(Front-end code change data)
>>>>>

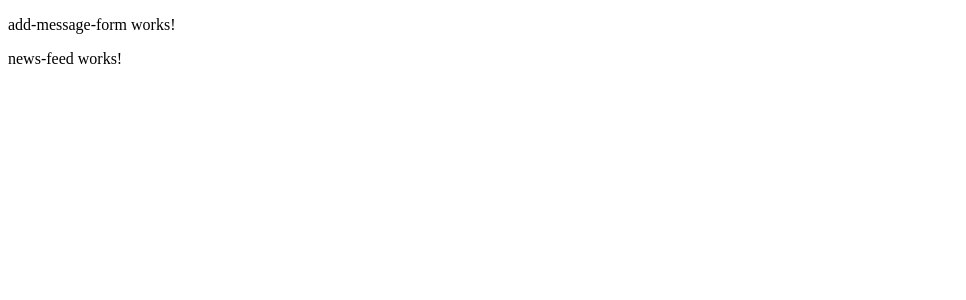
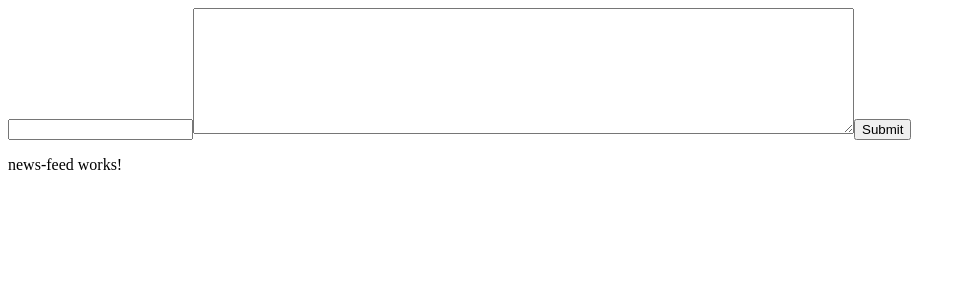
Before and after one commit to duxard/ng-newsfeed, an Angular app: page / in a window 1280 px wide. Shown: the top 300 px of the page, without its empty margins (0-966 px from the left). Built offline with nearby package versions, Linux system fonts and the light colour scheme.

Commit message:
start working on form

```diff
--- a/src/app/add-message-form/add-message-form.component.html
+++ b/src/app/add-message-form/add-message-form.component.html
@@ -1 +1,7 @@
-<p>add-message-form works!</p>
+<div>
+  <form name="form">
+    <input type="text" />
+    <textarea name="name" rows="8" cols="80"></textarea>
+    <input type="submit" />
+  </form>
+</div>
```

<<<<<

* [What the task asks]:
Return each line in the records that holds the string "form".

* [Expected output]:
start working on form
--- a/src/app/add-message-form/add-message-form.component.html
+++ b/src/app/add-message-form/add-message-form.component.html
-<p>add-message-form works!</p>
+  <form name="form">
+  </form>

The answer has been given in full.